→ PROBLEM TO SOLVE:
Please reproduce every entry, keeping each one exact.

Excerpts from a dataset

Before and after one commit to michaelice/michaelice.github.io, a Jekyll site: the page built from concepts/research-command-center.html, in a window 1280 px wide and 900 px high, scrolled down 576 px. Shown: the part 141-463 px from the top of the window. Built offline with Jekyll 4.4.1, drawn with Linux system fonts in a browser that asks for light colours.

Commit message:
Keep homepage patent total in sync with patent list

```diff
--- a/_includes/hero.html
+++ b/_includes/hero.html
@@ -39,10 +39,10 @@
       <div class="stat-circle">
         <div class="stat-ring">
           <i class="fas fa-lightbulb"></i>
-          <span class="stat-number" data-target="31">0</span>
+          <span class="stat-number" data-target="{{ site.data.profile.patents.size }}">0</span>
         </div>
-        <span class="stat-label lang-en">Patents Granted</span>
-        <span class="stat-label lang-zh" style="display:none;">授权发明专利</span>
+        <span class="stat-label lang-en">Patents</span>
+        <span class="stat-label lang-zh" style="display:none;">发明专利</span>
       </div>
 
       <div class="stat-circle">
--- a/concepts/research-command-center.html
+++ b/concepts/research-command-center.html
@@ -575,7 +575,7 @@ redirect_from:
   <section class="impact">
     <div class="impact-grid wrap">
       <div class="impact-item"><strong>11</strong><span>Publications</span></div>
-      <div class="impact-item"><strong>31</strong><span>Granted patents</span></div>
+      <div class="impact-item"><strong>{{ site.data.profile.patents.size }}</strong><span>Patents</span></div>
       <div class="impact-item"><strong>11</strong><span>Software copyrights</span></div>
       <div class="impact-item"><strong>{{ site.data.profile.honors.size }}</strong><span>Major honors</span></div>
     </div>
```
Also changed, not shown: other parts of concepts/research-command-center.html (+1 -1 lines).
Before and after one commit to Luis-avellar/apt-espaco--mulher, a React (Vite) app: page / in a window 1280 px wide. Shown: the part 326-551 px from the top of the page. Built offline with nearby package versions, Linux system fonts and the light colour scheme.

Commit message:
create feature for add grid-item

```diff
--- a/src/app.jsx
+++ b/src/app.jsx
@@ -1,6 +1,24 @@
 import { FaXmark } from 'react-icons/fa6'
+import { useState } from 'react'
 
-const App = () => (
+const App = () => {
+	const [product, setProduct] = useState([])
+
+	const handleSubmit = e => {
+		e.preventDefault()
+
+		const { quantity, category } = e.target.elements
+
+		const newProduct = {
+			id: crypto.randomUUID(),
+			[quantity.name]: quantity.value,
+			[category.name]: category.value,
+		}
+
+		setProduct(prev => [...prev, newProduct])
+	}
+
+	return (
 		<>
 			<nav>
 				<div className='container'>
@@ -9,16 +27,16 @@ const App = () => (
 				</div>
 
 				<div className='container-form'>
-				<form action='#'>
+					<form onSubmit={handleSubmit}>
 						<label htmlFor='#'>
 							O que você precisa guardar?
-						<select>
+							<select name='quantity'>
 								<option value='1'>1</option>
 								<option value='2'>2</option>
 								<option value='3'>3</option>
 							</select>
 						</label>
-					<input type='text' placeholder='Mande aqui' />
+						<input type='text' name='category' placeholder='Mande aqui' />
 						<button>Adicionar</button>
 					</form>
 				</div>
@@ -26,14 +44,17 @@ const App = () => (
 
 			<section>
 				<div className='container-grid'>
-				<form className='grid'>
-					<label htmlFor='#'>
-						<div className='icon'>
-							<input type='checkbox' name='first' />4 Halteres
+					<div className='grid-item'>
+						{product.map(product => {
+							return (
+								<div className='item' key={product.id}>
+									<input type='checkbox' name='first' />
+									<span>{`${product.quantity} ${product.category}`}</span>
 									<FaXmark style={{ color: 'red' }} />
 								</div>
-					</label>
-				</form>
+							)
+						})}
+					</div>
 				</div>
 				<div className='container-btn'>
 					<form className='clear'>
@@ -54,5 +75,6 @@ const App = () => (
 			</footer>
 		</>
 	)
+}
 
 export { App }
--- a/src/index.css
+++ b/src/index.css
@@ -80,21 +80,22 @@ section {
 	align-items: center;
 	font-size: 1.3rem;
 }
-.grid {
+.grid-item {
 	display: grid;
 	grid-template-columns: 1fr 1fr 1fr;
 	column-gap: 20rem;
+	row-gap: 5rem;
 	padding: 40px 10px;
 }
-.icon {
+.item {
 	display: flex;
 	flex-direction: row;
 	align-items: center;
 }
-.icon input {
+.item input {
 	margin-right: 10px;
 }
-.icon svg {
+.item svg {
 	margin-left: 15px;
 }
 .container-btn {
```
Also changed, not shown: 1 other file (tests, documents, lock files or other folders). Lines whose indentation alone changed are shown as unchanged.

→ WRITTEN RESPONSE:
Before and after one commit to michaelice/michaelice.github.io, a Jekyll site: the page built from concepts/research-command-center.html, in a window 1280 px wide and 900 px high, scrolled down 576 px. Shown: the part 141-463 px from the top of the window. Built offline with Jekyll 4.4.1, drawn with Linux system fonts in a browser that asks for light colours.

Commit message:
Keep homepage patent total in sync with patent list

```diff
--- a/_includes/hero.html
+++ b/_includes/hero.html
@@ -39,10 +39,10 @@
       <div class="stat-circle">
         <div class="stat-ring">
           <i class="fas fa-lightbulb"></i>
-          <span class="stat-number" data-target="31">0</span>
+          <span class="stat-number" data-target="{{ site.data.profile.patents.size }}">0</span>
         </div>
-        <span class="stat-label lang-en">Patents Granted</span>
-        <span class="stat-label lang-zh" style="display:none;">授权发明专利</span>
+        <span class="stat-label lang-en">Patents</span>
+        <span class="stat-label lang-zh" style="display:none;">发明专利</span>
       </div>
 
       <div class="stat-circle">
--- a/concepts/research-command-center.html
+++ b/concepts/research-command-center.html
@@ -575,7 +575,7 @@ redirect_from:
   <section class="impact">
     <div class="impact-grid wrap">
       <div class="impact-item"><strong>11</strong><span>Publications</span></div>
-      <div class="impact-item"><strong>31</strong><span>Granted patents</span></div>
+      <div class="impact-item"><strong>{{ site.data.profile.patents.size }}</strong><span>Patents</span></div>
       <div class="impact-item"><strong>11</strong><span>Software copyrights</span></div>
       <div class="impact-item"><strong>{{ site.data.profile.honors.size }}</strong><span>Major honors</span></div>
     </div>
```
Also changed, not shown: other parts of concepts/research-command-center.html (+1 -1 lines).
Before and after one commit to Luis-avellar/apt-espaco--mulher, a React (Vite) app: page / in a window 1280 px wide. Shown: the part 326-551 px from the top of the page. Built offline with nearby package versions, Linux system fonts and the light colour scheme.

Commit message:
create feature for add grid-item

```diff
--- a/src/app.jsx
+++ b/src/app.jsx
@@ -1,6 +1,24 @@
 import { FaXmark } from 'react-icons/fa6'
+import { useState } from 'react'
 
-const App = () => (
+const App = () => {
+	const [product, setProduct] = useState([])
+
+	const handleSubmit = e => {
+		e.preventDefault()
+
+		const { quantity, category } = e.target.elements
+
+		const newProduct = {
+			id: crypto.randomUUID(),
+			[quantity.name]: quantity.value,
+			[category.name]: category.value,
+		}
+
+		setProduct(prev => [...prev, newProduct])
+	}
+
+	return (
 		<>
 			<nav>
 				<div className='container'>
@@ -9,16 +27,16 @@ const App = () => (
 				</div>
 
 				<div className='container-form'>
-				<form action='#'>
+					<form onSubmit={handleSubmit}>
 						<label htmlFor='#'>
 							O que você precisa guardar?
-						<select>
+							<select name='quantity'>
 								<option value='1'>1</option>
 								<option value='2'>2</option>
 								<option value='3'>3</option>
 							</select>
 						</label>
-					<input type='text' placeholder='Mande aqui' />
+						<input type='text' name='category' placeholder='Mande aqui' />
 						<button>Adicionar</button>
 					</form>
 				</div>
@@ -26,14 +44,17 @@ const App = () => (
 
 			<section>
 				<div className='container-grid'>
-				<form className='grid'>
-					<label htmlFor='#'>
-						<div className='icon'>
-							<input type='checkbox' name='first' />4 Halteres
+					<div className='grid-item'>
+						{product.map(product => {
+							return (
+								<div className='item' key={product.id}>
+									<input type='checkbox' name='first' />
+									<span>{`${product.quantity} ${product.category}`}</span>
 									<FaXmark style={{ color: 'red' }} />
 								</div>
-					</label>
-				</form>
+							)
+						})}
+					</div>
 				</div>
 				<div className='container-btn'>
 					<form className='clear'>
@@ -54,5 +75,6 @@ const App = () => (
 			</footer>
 		</>
 	)
+}
 
 export { App }
--- a/src/index.css
+++ b/src/index.css
@@ -80,21 +80,22 @@ section {
 	align-items: center;
 	font-size: 1.3rem;
 }
-.grid {
+.grid-item {
 	display: grid;
 	grid-template-columns: 1fr 1fr 1fr;
 	column-gap: 20rem;
+	row-gap: 5rem;
 	padding: 40px 10px;
 }
-.icon {
+.item {
 	display: flex;
 	flex-direction: row;
 	align-items: center;
 }
-.icon input {
+.item input {
 	margin-right: 10px;
 }
-.icon svg {
+.item svg {
 	margin-left: 15px;
 }
 .container-btn {
```
Also changed, not shown: 1 other file (tests, documents, lock files or other folders). Lines whose indentation alone changed are shown as unchanged.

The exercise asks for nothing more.